[[ ENTRIES PROVIDED, beginning ]]
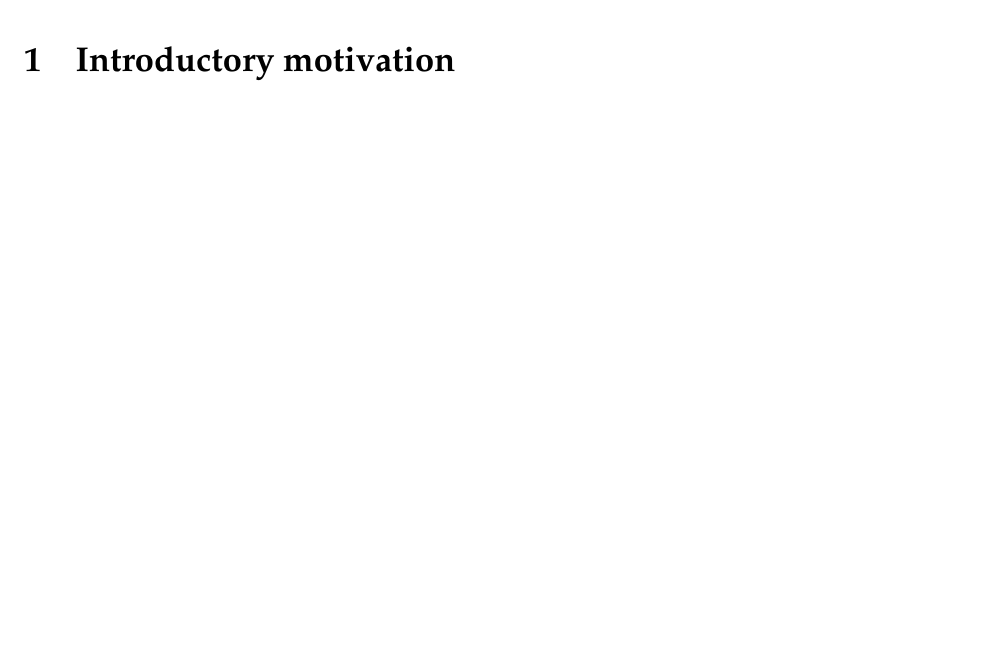
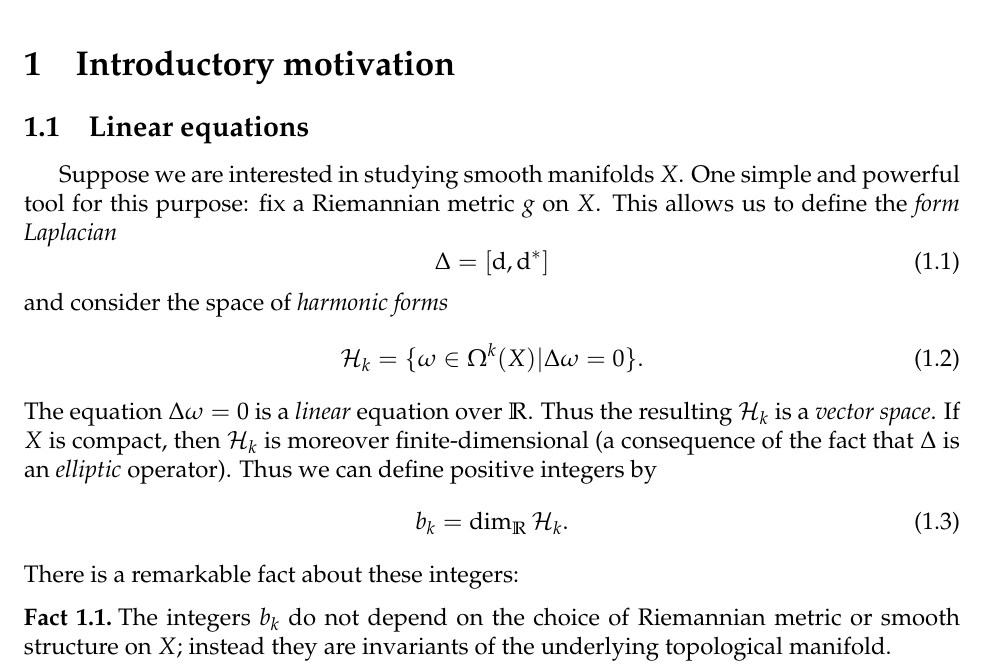
Before and after one commit to neitzke/qft-geometry, a LaTeX document (qft-geometry.tex): part of page 2 of 2 before the commit and part of the page after it, cut so that both start at the same text, the shorter picture padded with empty space. Compiled offline with pdfLaTeX.

Commit message:
getting off the ground

```diff
--- a/qft-geometry.tex
+++ b/qft-geometry.tex
@@ -138,6 +138,7 @@
 \declaretheoremstyle[spaceabove=0.25cm,spacebelow=0.25cm,bodyfont=\normalfont,notefont=\normalfont\bfseries,qed=$\qedsymbol$,notebraces={(}{)}]{proofstyle}
 
 \declaretheorem[name=Theorem,numberwithin=section,style=theorem]{thm}
+\declaretheorem[name=Fact,numberwithin=section,style=theorem]{fact}
 \declaretheorem[name=Proposition,sibling=thm,style=theorem]{prop}
 \declaretheorem[name=Corollary,sibling=thm,style=theorem]{cor}
 \declaretheorem[name=Lemma,sibling=thm,style=theorem]{lem}
@@ -332,6 +333,31 @@ or as pull requests to the source repository hosted at
 
 \section{Introductory motivation}
 
+\subsection{Linear equations}
+Suppose we are interested in studying smooth manifolds $X$.
+One simple and powerful tool for this purpose: fix a Riemannian metric $g$ on $X$.
+This allows us to define the \ti{form Laplacian}
+\begin{equation}
+  \Delta = [\de, \de^*]
+\end{equation}
+and consider the space of \ti{harmonic forms}
+\begin{equation}
+  \cH_k = \{ \omega \in \Omega^k(X) \vert \Delta \omega = 0 \}.
+\end{equation}
+The equation $\Delta \omega = 0$ is a \ti{linear} equation over $\R$.
+Thus the resulting $\cH_k$ is a \ti{vector space}.
+If $X$ is compact, then $\cH_k$ is moreover finite-dimensional (a consequence of
+the fact that $\Delta$ is an \ti{elliptic} operator). Thus we can define
+positive integers by
+\begin{equation}
+  b_k = \dim_\R \cH_k.
+\end{equation}
+There is a remarkable fact about these integers:
+\begin{fact} The integers $b_k$ do not depend on the choice of Riemannian metric or smooth
+structure on $X$; instead they are invariants of the underlying topological manifold.
+\end{fact}
+
+
 
 \printbibliography
 
```
Also changed, not shown: qft-geometry.tex (2 more changed lines).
[[ ENTRIES PROVIDED, end ]]
Where the string "name" appears in a line of the entries above, return that line.

[EXERCISE RESPONSE]
 \declaretheorem[name=Theorem,numberwithin=section,style=theorem]{thm}
+\declaretheorem[name=Fact,numberwithin=section,style=theorem]{fact}
 \declaretheorem[name=Proposition,sibling=thm,style=theorem]{prop}
 \declaretheorem[name=Corollary,sibling=thm,style=theorem]{cor}
 \declaretheorem[name=Lemma,sibling=thm,style=theorem]{lem}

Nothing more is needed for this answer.